SB 701 — End-of-Life Option Act (Richard E. Israel and Roger 'Pip' Moyer Act) - Maryland Catholic Conference

SB 701 — End-of-Life Option Act (Richard E. Israel and Roger 'Pip' Moyer Act)



The Maryland Catholic Conference offers this testimony in OPPOSITION of Senate Bill 701 (SB 701). The Catholic Conference represents the public policy interests of the three (arch) dioceses serving Maryland, the Archdioceses of Baltimore and Washington and the Diocese of Wilmington, which together encompass over one million Marylanders. 

SB 701 would allow doctors to legally prescribe a lethal dose of controlled substances at the request of a patient who has been deemed “capable of making a medical decision” and who has received a terminal diagnosis. The Conference joins many in the faith community who oppose this legislation, not only because it violates the most basic tenet of our belief in the sacredness of life, but also because of the many dangers this legislation poses to vulnerable populations. 

In a time where opioid-related overdose deaths continue to increase in Maryland, it seems woefully misconstrued to encourage the passage of legislation that would legalize a means of ending one’s life by prescribing a large dosage (typically 100 pills) of barbiturates or a compound mixture (usually morphine sulfate, Propranolol (Inderal), Diazepam (Valium), Digoxin) that a patient would self-administer. 

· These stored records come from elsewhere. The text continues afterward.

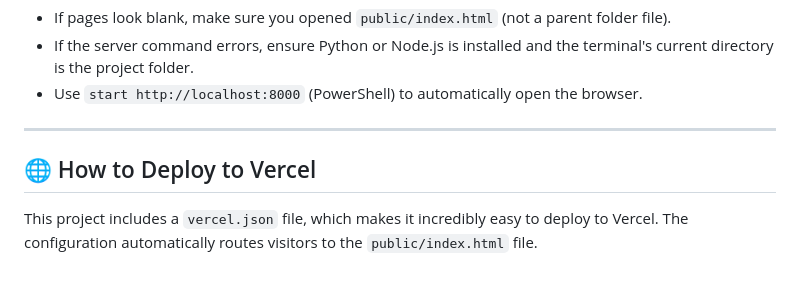
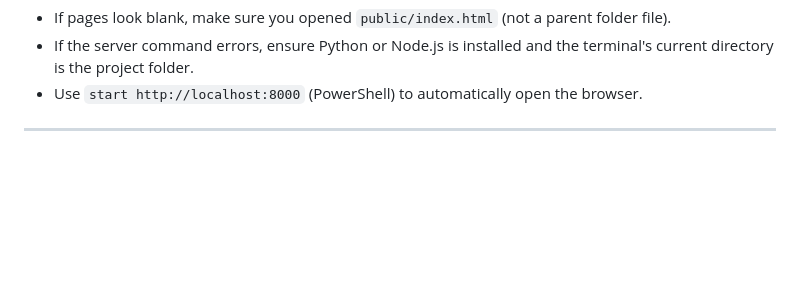
Before and after one commit to AnkitSingh1827/Smart-To-Do-List, a Markdown page: README.md, the part around the change. GitHub-like rendering; blank space fills up the shorter version.

```diff
--- a/README.md
+++ b/README.md
@@ -77,7 +77,3 @@ Troubleshooting:
 - If the server command errors, ensure Python or Node.js is installed and the terminal's current directory is the project folder.
 - Use `start http://localhost:8000` (PowerShell) to automatically open the browser.
 ---
-
-## 🌐 How to Deploy to Vercel
-
-This project includes a `vercel.json` file, which makes it incredibly easy to deploy to Vercel. The configuration automatically routes visitors to the `public/index.html` file.
```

In addition, we have many concerns about the bill which are shared by numerous other groups, including countless physicians, mental health providers, hospice nurses, pharmacists, disability rights groups, advocates for senior citizens, and others. From the perspective of the Church, however, we wish to convey our deep dismay about the message this legislation sends to those who might feel that their illness and the care they require is nothing more than a burden to their families and the rest of society. Passage of this bill will undermine societal support for communities that are currently prone to higher suicide attempt rates – young adults, adolescents, and the military community. 

At the heart of our ministry to the sick, the disabled, the elderly, and those without access to adequate medical care is recognition of the Gospel call to embrace the lives of those most in need of our love, care, and compassion. There is no life that we consider not worth living, no person who does not deserve to be valued. While some may view this legislation as a response to the understandable fears about pain and loss of “dignity” that someone diagnosed with a terminal illness might face, we insist firmly that the answer to those fears should be a demand for medical treatment that provides adequate pain management and excellent palliative or hospice care. A terminally ill patient requesting a prescription to commit suicide deserves to be surrounded by compassion, not handed a large quantity of lethal drugs to take his or her life. 

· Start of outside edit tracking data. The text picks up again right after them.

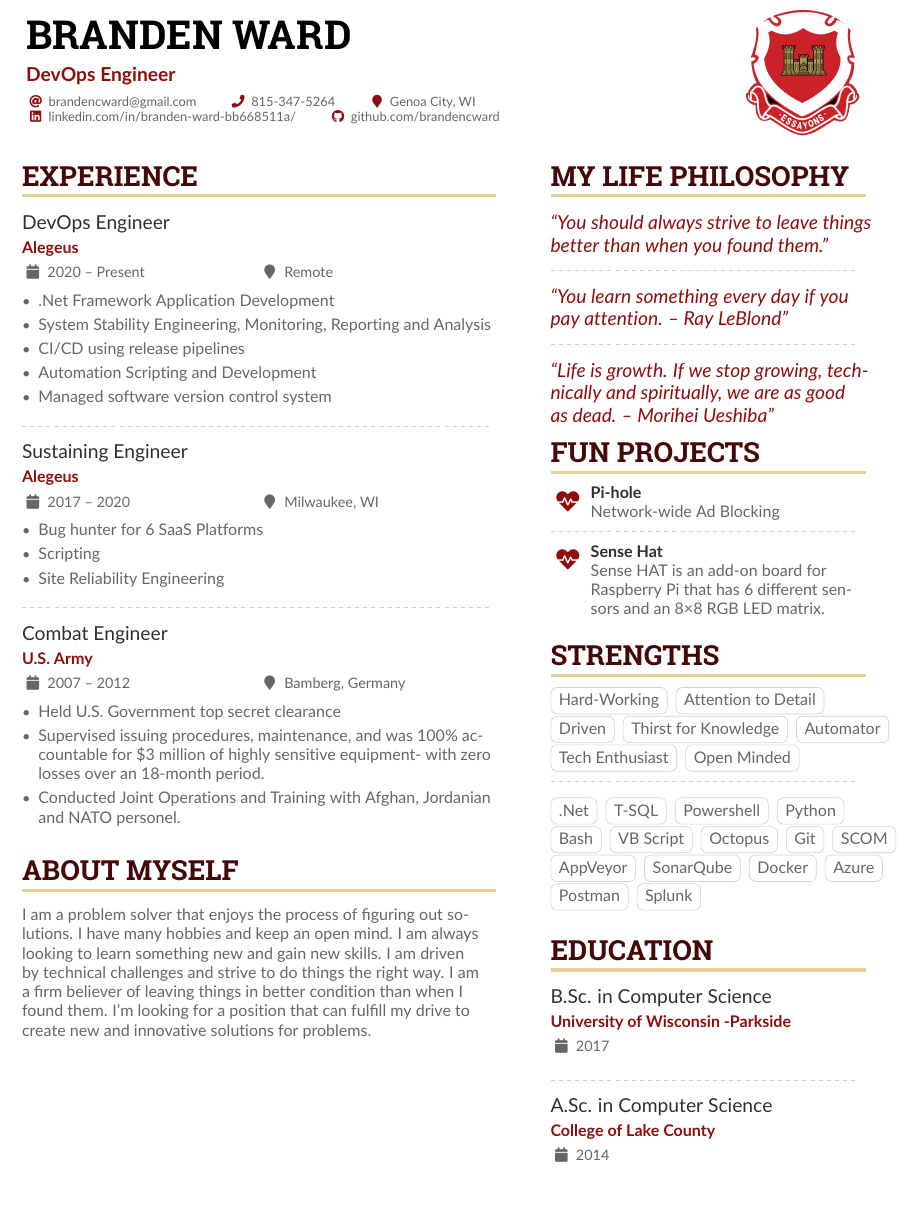
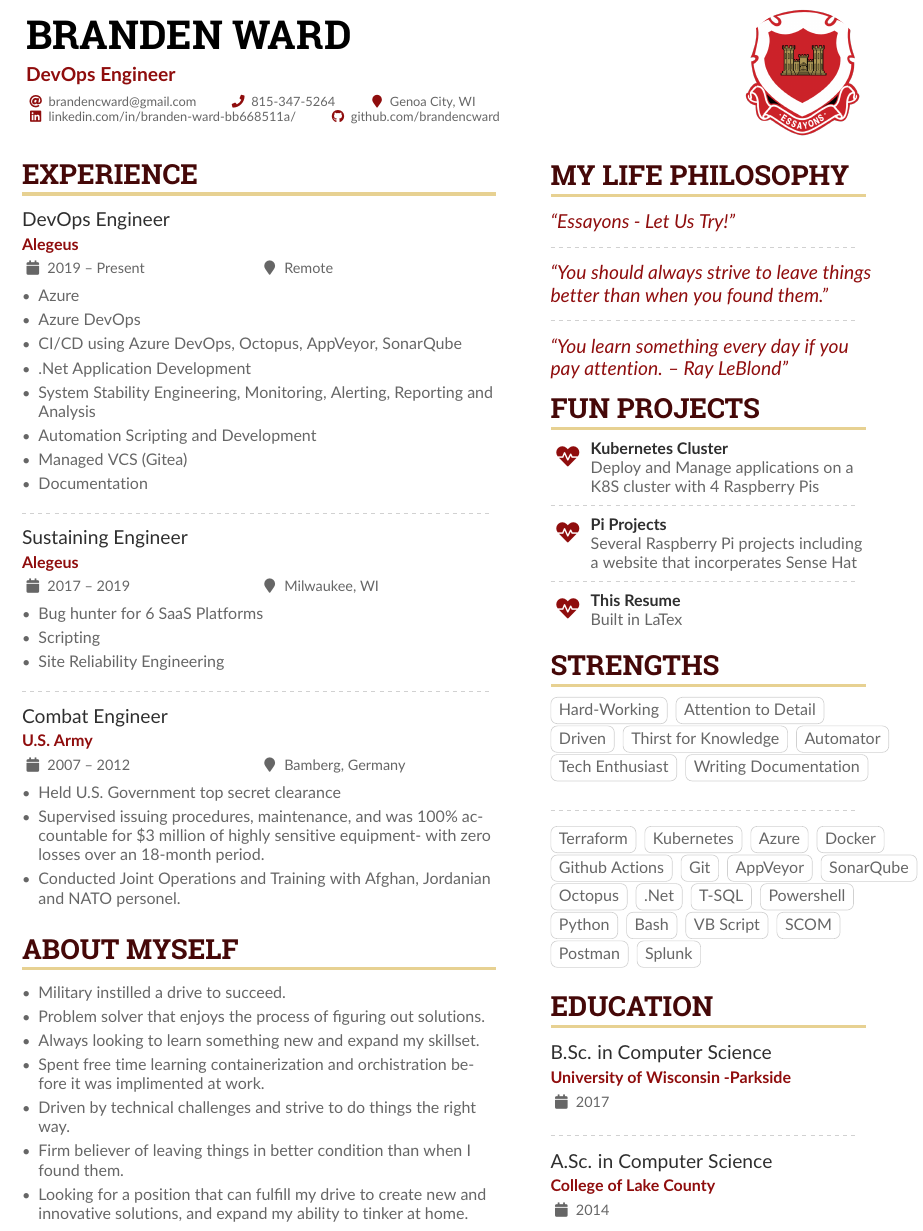
Before and after one commit to brandencward/LaTexResume, a LaTeX CV (Resume-2021.tex): part of the page, cut so that both start at the same text, the shorter picture padded with empty space. Compiled offline with pdfLaTeX.

Commit message:
Update Resume

```diff
--- a/Resume-2021.tex
+++ b/Resume-2021.tex
@@ -84,18 +84,21 @@
 \begin{paracol}{2}
 \cvsection{Experience}
 
-\cvevent{DevOps Engineer}{Alegeus}{2020 -- Present}{Remote}
+\cvevent{DevOps Engineer}{Alegeus}{2019 -- Present}{Remote}
 \begin{itemize}
-\item .Net Framework Application Development
-\item System Stability Engineering, Monitoring, Reporting and Analysis
-\item CI/CD using release pipelines
+\item Azure
+\item Azure DevOps
+\item CI/CD using Azure DevOps, Octopus, AppVeyor, SonarQube
+\item .Net Application Development
+\item System Stability Engineering, Monitoring, Alerting, Reporting and Analysis
 \item Automation Scripting and Development
-\item Managed  software version control system
+\item Managed VCS (Gitea)
+\item Documentation
 \end{itemize}
 
 \divider
 
-\cvevent{Sustaining Engineer}{Alegeus}{2017 -- 2020}{Milwaukee, WI}
+\cvevent{Sustaining Engineer}{Alegeus}{2017 -- 2019}{Milwaukee, WI}
 \begin{itemize}
 \item Bug hunter for 6 SaaS Platforms
 \item Scripting
@@ -115,11 +118,25 @@
 
 \cvsection{About Myself}
 
-I am a problem solver that enjoys the process of figuring out solutions. I have many hobbies and keep an open mind. I am always looking to learn something new and gain new skills. I am driven by technical challenges and strive to do things the right way. I am a firm believer of leaving things in better condition than when I found them. I’m looking for a position that can fulfill my drive to create new and innovative solutions for problems.
+\begin{itemize}
+\item Military instilled a drive to succeed.
+\item Problem solver that enjoys the process of figuring out solutions.
+\item Always looking to learn something new and expand my skillset.
+\item Spent free time learning containerization and orchistration before it was implimented at work.
+\item Driven by technical challenges and strive to do things the right way.
+\item Firm believer of leaving things in better condition than when I found them.
+\item Looking for a position that can fulfill my drive to create new and innovative solutions, and expand my ability to tinker at home.
+\end{itemize}
 
 \switchcolumn
 
 \cvsection{My Life Philosophy}
+
+\begin{quote}
+  ``Essayons - Let Us Try!''
+  \end{quote}
+
+  \divider
 
 \begin{quote}
 ``You should always strive to leave things better than when you found them.''
@@ -131,19 +148,17 @@
   ``You learn something every day if you pay attention. -- Ray LeBlond''
   \end{quote}
 
-  \divider
-
-\begin{quote}
-  ``Life is growth. If we stop growing, technically and spiritually, we are as good as dead. -- Morihei Ueshiba''
-  \end{quote}
-
 \cvsection{Fun Projects}
 
-\cvachievement{\faHeartbeat}{Pi-hole}{Network-wide Ad Blocking}
+\cvachievement{\faHeartbeat}{Kubernetes Cluster}{Deploy and Manage applications on a K8S cluster with 4 Raspberry Pis}
 
 \divider
 
-\cvachievement{\faHeartbeat}{Sense Hat}{Sense HAT is an add-on board for Raspberry Pi that has 6 different sensors and an 8×8 RGB LED matrix.}
+\cvachievement{\faHeartbeat}{Pi Projects}{Several Raspberry Pi projects including a website that incorperates Sense Hat}
+
+\divider
+
+\cvachievement{\faHeartbeat}{This Resume}{Built in LaTex}
 
 \cvsection{Strengths}
 
@@ -153,23 +168,26 @@
 \cvtag{Thirst for Knowledge}
 \cvtag{Automator}
 \cvtag{Tech Enthusiast}
-\cvtag{Open Minded}
+\cvtag{Writing Documentation}
 
 \divider\smallskip
 
+\cvtag{Terraform}
+\cvtag{Kubernetes}
+\cvtag{Azure}
+\cvtag{Docker}
+\cvtag{Github Actions}
+\cvtag{Git}
+\cvtag{AppVeyor}
+\cvtag{SonarQube}
+\cvtag{Octopus}
 \cvtag{.Net}
 \cvtag{T-SQL}
 \cvtag{Powershell}
 \cvtag{Python}
 \cvtag{Bash}
 \cvtag{VB Script}
-\cvtag{Octopus}
-\cvtag{Git}
 \cvtag{SCOM}
-\cvtag{AppVeyor}
-\cvtag{SonarQube}
-\cvtag{Docker}
-\cvtag{Azure}
 \cvtag{Postman}
 \cvtag{Splunk}
 
```
Also changed, not shown: Resume-2021.pdf.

The Maryland Catholic Conference respectfully urges an unfavorable report on SB 701.